Democrats have been in power there decades, how has spreading the wealth around (spending other peoples money) doin? ..has it enriched the poor or just enriched the socialists behind Govt desks (aka USSR)

Wed, 06/13/2012 - 01:13 | Link to Comment James_Cole
James_Cole's picture

Monedas.... maybe a quick google search before posting. Save you some embarrassment. 

Wed, 06/13/2012 - 01:32 | Link to Comment Monedas
Monedas's picture

I don't embarrass so easily....if I did, I'd be another meek Socialist !

Wed, 06/13/2012 - 01:42 | Link to Comment James_Cole
James_Cole's picture

Ignorance is strength. 

Wed, 06/13/2012 - 01:14 | Link to Comment newengland
newengland's picture

Keynes the aggressive sodomite admired Marx, Lenin and Hitler. He was a paid pet of the globalist central bank cartel, the Rothschilds who later founded the Trilateral Commission which seeks a new world order of technocratic government, led by central banks.

Crookman is a silly bint, unaware of the political intrigue that exists beneath his grovelling failed theories.

Wed, 06/13/2012 - 01:23 | Link to Comment Stimulati
Stimulati's picture

newengland the aggressive sodomite admired Marx, Lenin and Hitler.

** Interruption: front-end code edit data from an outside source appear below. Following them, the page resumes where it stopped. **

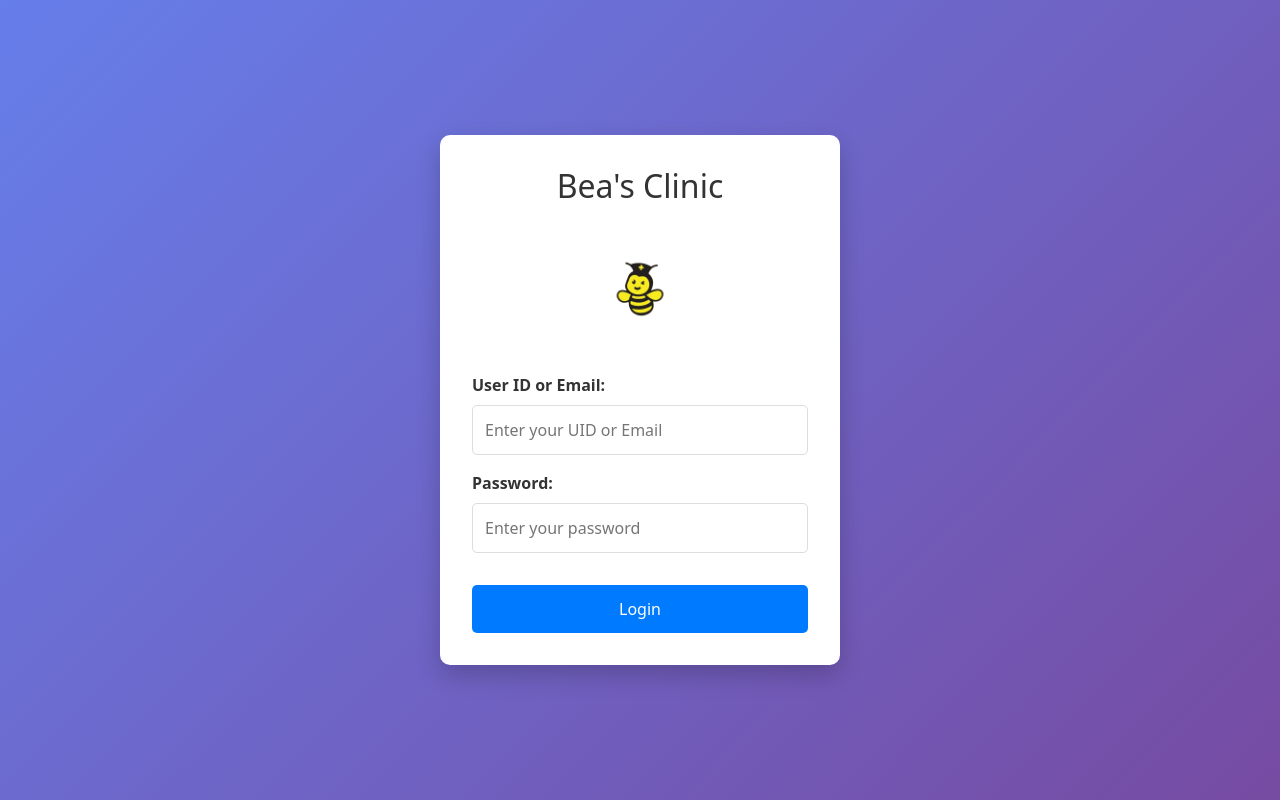
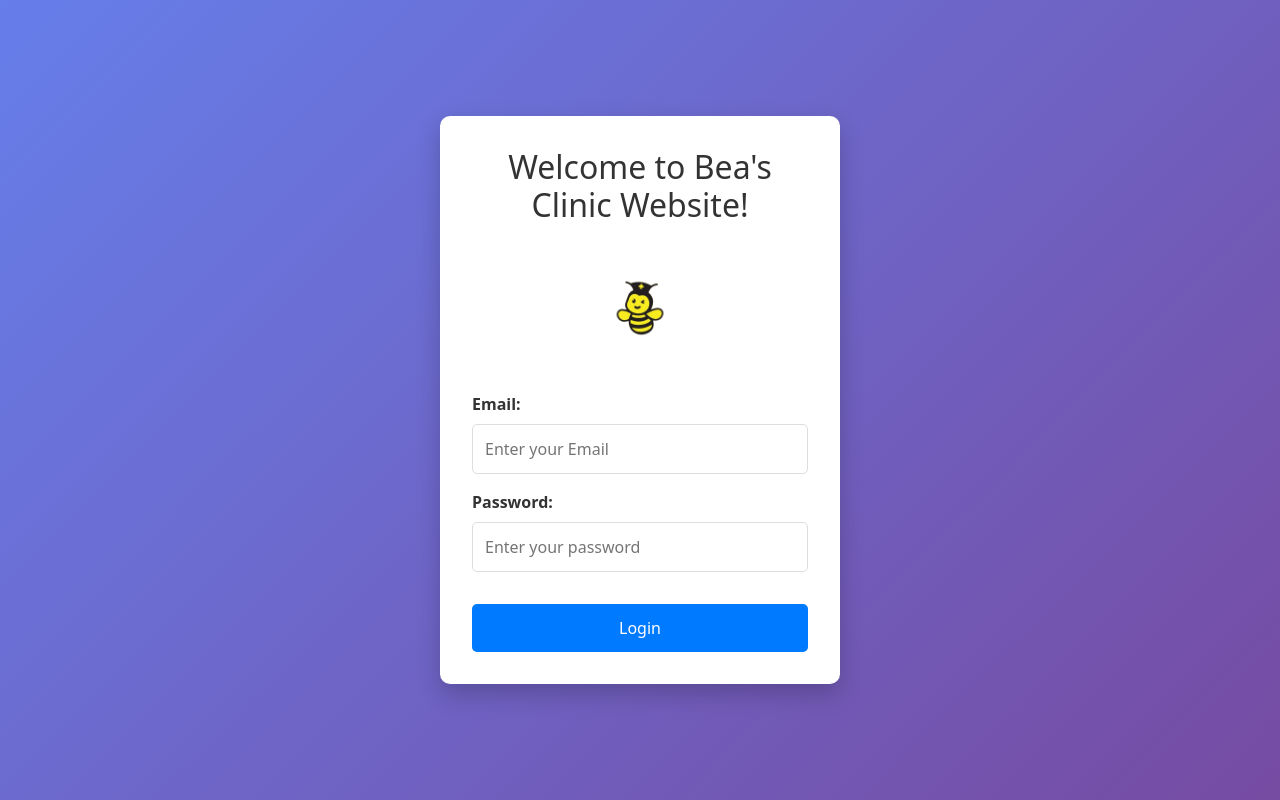
Before and after one commit to B3nasX/Alzheimers-Group-Project-2025, a React (Vite) app in the folder wesbitefFolder/: page /login in a window 1280 px wide. Built offline with nearby package versions, Linux system fonts and the light colour scheme.

Commit message:
Login page fix

```diff
--- a/wesbitefFolder/src/components/Login.jsx
+++ b/wesbitefFolder/src/components/Login.jsx
@@ -4,6 +4,7 @@ import { db ,auth } from "../firebase/config";
 import { signInWithEmailAndPassword } from "firebase/auth";
 import "./Login.css";
 import logo from "../assets/beaslogo.png";
+
 
 const Login = ({ onLogin }) => {
   const [id, setId] = useState("");
@@ -98,17 +99,17 @@ const Login = ({ onLogin }) => {
   return (
     <div className="login-container">
       <div className="login-form">
-        <h2>Bea's Clinic</h2>
+        <h2>Welcome to Bea's Clinic Website!</h2>
         <img src={logo} alt="Bea's Clinic Logo" className="login-logo" />
         <form onSubmit={handleSubmit}>
           <div className="form-group">
-            <label>User ID or Email:</label>
+            <label>Email:</label>
             <input
               type="text"
               name="id"
               value={id}
               onChange={handleIdChange}
-              placeholder="Enter your UID or Email"
+              placeholder="Enter your Email"
               required
             />
           </div>
```
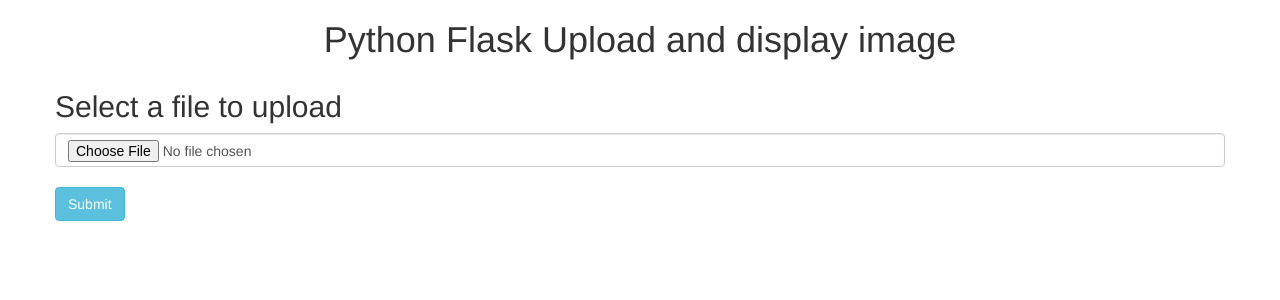
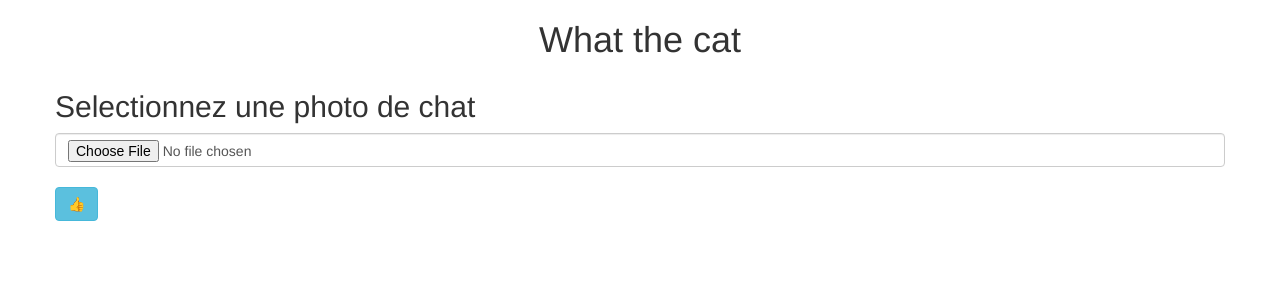
Before and after one commit to Shhhpoulpe/portfolio, a Flask app: page /wtc in a window 1280 px wide. Shown: the top 300 px of the page. Run offline with Flask 2, Linux system fonts and the light colour scheme; parts of the project's set-up code (start-up, migrations or seed data) failed here and were passed over; some libraries are stand-ins or nearby versions.

Commit message:
v1 What the cat

```diff
--- a/app.py
+++ b/app.py
@@ -1,7 +1,7 @@
 from flask import Flask, flash, request, redirect, url_for, render_template
-import urllib.request
 import os
 from werkzeug.utils import secure_filename
+from fastai.vision.all import *
 
 app = Flask(__name__)
 
@@ -13,8 +13,16 @@ app.config['MAX_CONTENT_LENGTH'] = 16 * 1024 * 1024
 
 ALLOWED_EXTENSIONS = set(['png', 'jpg', 'jpeg', 'gif'])
 
+learn = load_learner('static/models/export_safe.pkl')
+
 def allowed_file(filename):
     return '.' in filename and filename.rsplit('.', 1)[1].lower() in ALLOWED_EXTENSIONS
+
+def wtc_predict(filename):
+    pred,pred_idx,probs = learn.predict(f'{UPLOAD_FOLDER}{filename}')
+    pourcentage = round(float(probs[pred_idx])*100,2)
+    resultat = f"{pred} et j'en suis sur à {pourcentage} %"
+    return resultat
 
 @app.route("/")
 def home():
@@ -33,13 +41,12 @@ def upload_image():
         return redirect(request.url)
     file = request.files['file']
     if file.filename == '':
-        flash('No image selected for uploading')
+        flash("Pas d'image sélectionnée")
         return redirect(request.url)
     if file and allowed_file(file.filename):
         filename = secure_filename(file.filename)
         file.save(os.path.join(app.config['UPLOAD_FOLDER'], filename))
-        #print('upload_image filename: ' + filename)
-        flash('Image successfully uploaded and displayed below')
+        flash(f'{wtc_predict(filename)}')
         return render_template('wtc.html', filename=filename)
     else:
         flash('Allowed image types are - png, jpg, jpeg, gif')
@@ -47,7 +54,6 @@ def upload_image():
 
 @app.route('/display/<filename>')
 def display_image(filename):
-    #print('display_image filename: ' + filename)
     return redirect(url_for('static', filename='uploads/' + filename), code=301)
 
 if __name__ == "__main__":
--- a/requirements.txt
+++ b/requirements.txt
@@ -1,2 +1,3 @@
 Flask==2.1.1
 waitress==2.1.1
+fastai==2.6.3
--- a/templates/wtc.html
+++ b/templates/wtc.html
@@ -1,14 +1,19 @@
 <html>
 <head>
-<title>Python Flask Upload and display image</title>
+<title>What the cat</title>
 <link rel="stylesheet" href="https://maxcdn.bootstrapcdn.com/bootstrap/3.3.6/css/bootstrap.min.css" />
 <script src="https://ajax.googleapis.com/ajax/libs/jquery/3.1.0/jquery.min.js"></script>
 </head>
 <body>
-<p><h1 align="center">Python Flask Upload and display image</h1></p>
+<p><h1 align="center">What the cat</h1></p>
 <div class="container">
 <div class="row">
-    <h2>Select a file to upload</h2>
+    {% if not filename %}
+    <h2>Selectionnez une photo de chat</h2>
+    {% endif %}
+    {% if filename %}
+    <h2>Résultat:</h2>
+    {% endif %}
     <p>
         {% with messages = get_flashed_messages() %}
           {% if messages %}
@@ -32,7 +37,7 @@
             </p>
         </dl>
         <p>
-            <input type="submit" value="Submit" class="btn btn-info">
+            <input type="submit" value="&#128077;" class="btn btn-info">
         </p>
     </form>
 </div>
```
Also changed, not shown: static/uploads/chat.png (added), static/uploads/poulpoTron.png (added).
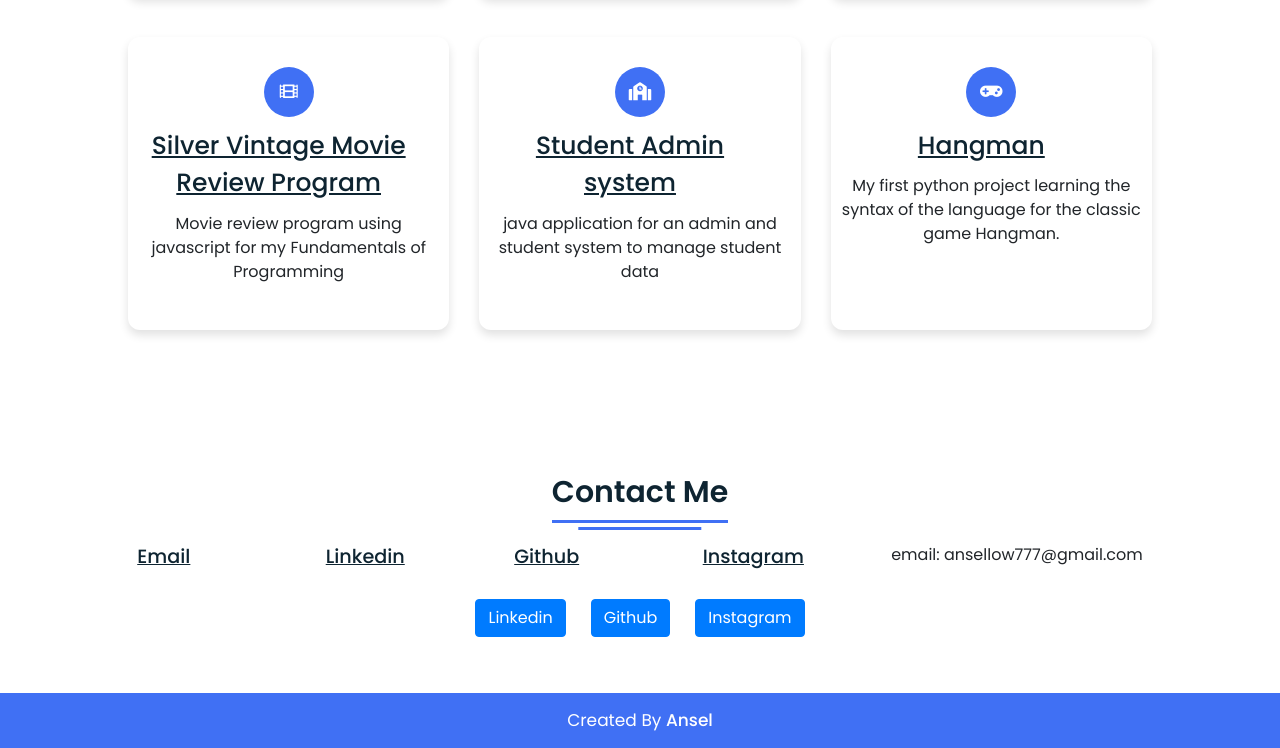
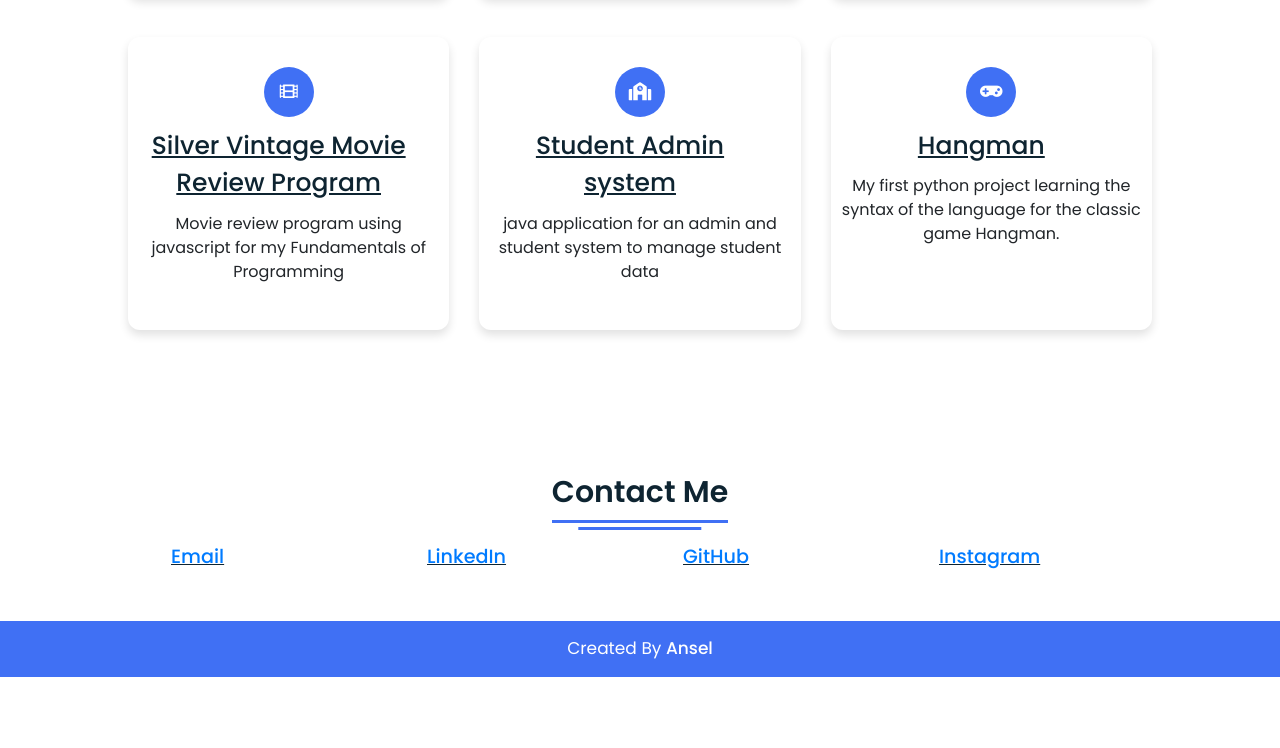
Before and after one commit to Ansel23/Ansel_portfolio, a plain HTML site: page index.html in a window 1280 px wide. Shown: the part 3127-3875 px from the top of the page. After the commit the page ends 3804 px from the top, so only its background shows below. Drawn offline with nearby package versions, Linux system fonts and the light colour scheme.

Commit message:
commit 2

```diff
--- a/index.html
+++ b/index.html
@@ -21,6 +21,7 @@
     </div>
     <!-- navgaition menu -->
     <nav class="navbar navbar-expand-lg navbar-light bg-light fixed-top">
+      <link rel="icon" href="Images/logo.png">
       <a class="navbar-brand" href="#"><img src="Images/logo.png" alt="Logo" height="50"></a>
       <button class="navbar-toggler" type="button" data-toggle="collapse" data-target="#navbarNav" aria-controls="navbarNav" aria-expanded="false" aria-label="Toggle navigation">
         <span class="navbar-toggler-icon"></span>
@@ -409,27 +410,19 @@
     </div>
   </section>
     <!-- Contact Me section Start -->
+   <!-- Contact Me section Start -->
 <section class="contact" id="contact">
   <div class="content">
     <div class="title"><span>Contact Me</span></div>
     <div class="text">
-          <div class="topic">Email</div>
-
-          <div class="topic">Linkedin</div>
-          <div class="topic">Github</div>
-          <div class="topic">Instagram</div>
-          <p>email: ansellow777@gmail.com </p>
-          <div class="button">
-            <a href="https://www.linkedin.com/in/ansellowtzechun/" target="_blank" class="btn btn-primary">Linkedin</a>
-
-            <a href="https://github.com/Ansel23" target="_blank" class="btn btn-primary">Github</a>
-
-            <a href="https://www.instagram.com/anselbtw/" target="_blank" class="btn btn-primary">Instagram</a>
-
-          </div>
+      <div class="topic"><a href="mailto:ansellow777@gmail.com">Email</a></div>
+      <div class="topic"><a href="https://www.linkedin.com/in/ansellowtzechun/" target="_blank">LinkedIn</a></div>
+      <div class="topic"><a href="https://github.com/Ansel23" target="_blank">GitHub</a></div>
+      <div class="topic"><a href="https://www.instagram.com/anselbtw/" target="_blank">Instagram</a></div>
     </div>
   </div>
 </section>
+
 
     <!-- Footer Section Start -->
     <footer>
```
Also changed, not shown: Images/about.jpg (deleted), Images/background.png (deleted), Images/htmllogo.png (deleted), Images/logo.png. Lines whose indentation alone changed are shown as unchanged.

He was a paid pet of the globalist central bank cartel, the Rothschilds who later founded the Trilateral Commission which seeks a new world order of technocratic government, led by central banks.

See how easy it is to slander somebody?

Wed, 06/13/2012 - 01:41 | Link to Comment newengland
newengland's picture

Slander is the spoken word. Libel is the written word. Either way, everything I wrote is true. So sue me, Crookman's fan.

As a decent person, I ought to inform you that a libel action cannot be prosecuted in defence of a dead person, you silly pet of politics who seeks to intimidate, like your Crookman.

Wed, 06/13/2012 - 05:53 | Link to Comment Zero Govt
Zero Govt's picture

Stimulati  -  consider yourself well and truly bitch-slapped

now go polish Professor Krugmans shoes, he's got class in 15 minutes, a whole new generation of Princetown Marxist 'economics students' to propagandise and set forth into the free, sorry structured world of Democrat Party activists, State funded charity work, climate change 'research' and Govt quangos

Do NOT follow this link or you will be banned from the site!